> **Itemized modification records**:
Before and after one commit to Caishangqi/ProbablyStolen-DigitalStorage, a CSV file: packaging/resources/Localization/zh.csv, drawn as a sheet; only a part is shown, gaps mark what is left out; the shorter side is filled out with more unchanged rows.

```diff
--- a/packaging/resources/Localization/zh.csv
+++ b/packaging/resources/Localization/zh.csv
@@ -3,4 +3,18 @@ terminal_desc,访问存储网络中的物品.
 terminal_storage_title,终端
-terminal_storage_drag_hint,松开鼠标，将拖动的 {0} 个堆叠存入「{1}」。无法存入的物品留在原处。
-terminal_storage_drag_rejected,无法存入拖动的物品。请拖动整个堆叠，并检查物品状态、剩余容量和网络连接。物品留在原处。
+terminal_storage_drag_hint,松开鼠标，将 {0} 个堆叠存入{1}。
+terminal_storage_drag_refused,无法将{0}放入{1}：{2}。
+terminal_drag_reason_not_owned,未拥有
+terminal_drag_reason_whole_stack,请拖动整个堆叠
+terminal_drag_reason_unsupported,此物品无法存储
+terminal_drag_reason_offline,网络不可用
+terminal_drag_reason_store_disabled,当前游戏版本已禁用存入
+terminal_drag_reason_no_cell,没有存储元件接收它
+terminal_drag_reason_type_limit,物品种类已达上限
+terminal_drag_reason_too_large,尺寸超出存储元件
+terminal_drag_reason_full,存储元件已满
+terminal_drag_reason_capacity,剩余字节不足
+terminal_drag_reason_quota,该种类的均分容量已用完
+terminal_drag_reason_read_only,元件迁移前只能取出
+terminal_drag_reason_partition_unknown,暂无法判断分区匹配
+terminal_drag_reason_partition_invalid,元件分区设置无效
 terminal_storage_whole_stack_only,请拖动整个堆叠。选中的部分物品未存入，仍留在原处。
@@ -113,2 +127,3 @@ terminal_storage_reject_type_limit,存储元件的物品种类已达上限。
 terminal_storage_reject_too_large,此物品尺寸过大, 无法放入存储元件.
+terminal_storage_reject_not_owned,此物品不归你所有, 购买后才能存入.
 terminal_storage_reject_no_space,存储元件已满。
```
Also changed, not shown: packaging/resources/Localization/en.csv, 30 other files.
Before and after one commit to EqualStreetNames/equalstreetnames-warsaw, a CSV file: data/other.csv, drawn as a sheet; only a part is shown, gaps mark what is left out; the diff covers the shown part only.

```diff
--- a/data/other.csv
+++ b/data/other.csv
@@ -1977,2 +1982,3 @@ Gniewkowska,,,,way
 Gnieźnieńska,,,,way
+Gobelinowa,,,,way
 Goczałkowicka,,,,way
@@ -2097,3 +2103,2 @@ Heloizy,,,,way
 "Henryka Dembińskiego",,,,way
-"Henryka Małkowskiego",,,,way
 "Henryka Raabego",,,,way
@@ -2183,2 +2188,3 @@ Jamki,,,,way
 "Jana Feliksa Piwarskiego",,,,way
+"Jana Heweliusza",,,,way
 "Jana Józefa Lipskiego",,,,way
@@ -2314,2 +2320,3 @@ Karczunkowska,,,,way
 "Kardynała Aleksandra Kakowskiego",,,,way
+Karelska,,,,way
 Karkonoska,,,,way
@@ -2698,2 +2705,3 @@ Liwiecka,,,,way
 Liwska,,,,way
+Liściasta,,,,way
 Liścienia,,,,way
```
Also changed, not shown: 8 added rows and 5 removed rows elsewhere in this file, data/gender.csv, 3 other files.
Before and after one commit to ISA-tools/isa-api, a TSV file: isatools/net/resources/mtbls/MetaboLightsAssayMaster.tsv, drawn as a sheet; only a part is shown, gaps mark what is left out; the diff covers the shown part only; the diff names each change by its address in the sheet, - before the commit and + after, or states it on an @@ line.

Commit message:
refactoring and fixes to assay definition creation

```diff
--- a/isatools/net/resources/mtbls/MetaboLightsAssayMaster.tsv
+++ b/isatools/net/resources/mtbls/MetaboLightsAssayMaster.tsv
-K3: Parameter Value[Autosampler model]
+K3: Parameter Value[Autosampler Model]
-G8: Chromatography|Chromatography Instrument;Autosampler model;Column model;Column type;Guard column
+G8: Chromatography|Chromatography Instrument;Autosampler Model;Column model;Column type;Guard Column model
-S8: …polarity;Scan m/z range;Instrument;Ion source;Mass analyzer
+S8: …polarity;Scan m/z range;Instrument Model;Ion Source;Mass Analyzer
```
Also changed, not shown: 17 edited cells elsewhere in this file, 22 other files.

> **AIM OF THE TASK**:
Every line above should be duplicated exactly as it stands.

> **OUTPUT FOR THIS EXERCISE**:
Before and after one commit to Caishangqi/ProbablyStolen-DigitalStorage, a CSV file: packaging/resources/Localization/zh.csv, drawn as a sheet; only a part is shown, gaps mark what is left out; the shorter side is filled out with more unchanged rows.

```diff
--- a/packaging/resources/Localization/zh.csv
+++ b/packaging/resources/Localization/zh.csv
@@ -3,4 +3,18 @@ terminal_desc,访问存储网络中的物品.
 terminal_storage_title,终端
-terminal_storage_drag_hint,松开鼠标，将拖动的 {0} 个堆叠存入「{1}」。无法存入的物品留在原处。
-terminal_storage_drag_rejected,无法存入拖动的物品。请拖动整个堆叠，并检查物品状态、剩余容量和网络连接。物品留在原处。
+terminal_storage_drag_hint,松开鼠标，将 {0} 个堆叠存入{1}。
+terminal_storage_drag_refused,无法将{0}放入{1}：{2}。
+terminal_drag_reason_not_owned,未拥有
+terminal_drag_reason_whole_stack,请拖动整个堆叠
+terminal_drag_reason_unsupported,此物品无法存储
+terminal_drag_reason_offline,网络不可用
+terminal_drag_reason_store_disabled,当前游戏版本已禁用存入
+terminal_drag_reason_no_cell,没有存储元件接收它
+terminal_drag_reason_type_limit,物品种类已达上限
+terminal_drag_reason_too_large,尺寸超出存储元件
+terminal_drag_reason_full,存储元件已满
+terminal_drag_reason_capacity,剩余字节不足
+terminal_drag_reason_quota,该种类的均分容量已用完
+terminal_drag_reason_read_only,元件迁移前只能取出
+terminal_drag_reason_partition_unknown,暂无法判断分区匹配
+terminal_drag_reason_partition_invalid,元件分区设置无效
 terminal_storage_whole_stack_only,请拖动整个堆叠。选中的部分物品未存入，仍留在原处。
@@ -113,2 +127,3 @@ terminal_storage_reject_type_limit,存储元件的物品种类已达上限。
 terminal_storage_reject_too_large,此物品尺寸过大, 无法放入存储元件.
+terminal_storage_reject_not_owned,此物品不归你所有, 购买后才能存入.
 terminal_storage_reject_no_space,存储元件已满。
```
Also changed, not shown: packaging/resources/Localization/en.csv, 30 other files.
Before and after one commit to EqualStreetNames/equalstreetnames-warsaw, a CSV file: data/other.csv, drawn as a sheet; only a part is shown, gaps mark what is left out; the diff covers the shown part only.

```diff
--- a/data/other.csv
+++ b/data/other.csv
@@ -1977,2 +1982,3 @@ Gniewkowska,,,,way
 Gnieźnieńska,,,,way
+Gobelinowa,,,,way
 Goczałkowicka,,,,way
@@ -2097,3 +2103,2 @@ Heloizy,,,,way
 "Henryka Dembińskiego",,,,way
-"Henryka Małkowskiego",,,,way
 "Henryka Raabego",,,,way
@@ -2183,2 +2188,3 @@ Jamki,,,,way
 "Jana Feliksa Piwarskiego",,,,way
+"Jana Heweliusza",,,,way
 "Jana Józefa Lipskiego",,,,way
@@ -2314,2 +2320,3 @@ Karczunkowska,,,,way
 "Kardynała Aleksandra Kakowskiego",,,,way
+Karelska,,,,way
 Karkonoska,,,,way
@@ -2698,2 +2705,3 @@ Liwiecka,,,,way
 Liwska,,,,way
+Liściasta,,,,way
 Liścienia,,,,way
```
Also changed, not shown: 8 added rows and 5 removed rows elsewhere in this file, data/gender.csv, 3 other files.
Before and after one commit to ISA-tools/isa-api, a TSV file: isatools/net/resources/mtbls/MetaboLightsAssayMaster.tsv, drawn as a sheet; only a part is shown, gaps mark what is left out; the diff covers the shown part only; the diff names each change by its address in the sheet, - before the commit and + after, or states it on an @@ line.

Commit message:
refactoring and fixes to assay definition creation

```diff
--- a/isatools/net/resources/mtbls/MetaboLightsAssayMaster.tsv
+++ b/isatools/net/resources/mtbls/MetaboLightsAssayMaster.tsv
-K3: Parameter Value[Autosampler model]
+K3: Parameter Value[Autosampler Model]
-G8: Chromatography|Chromatography Instrument;Autosampler model;Column model;Column type;Guard column
+G8: Chromatography|Chromatography Instrument;Autosampler Model;Column model;Column type;Guard Column model
-S8: …polarity;Scan m/z range;Instrument;Ion source;Mass analyzer
+S8: …polarity;Scan m/z range;Instrument Model;Ion Source;Mass Analyzer
```
Also changed, not shown: 17 edited cells elsewhere in this file, 22 other files.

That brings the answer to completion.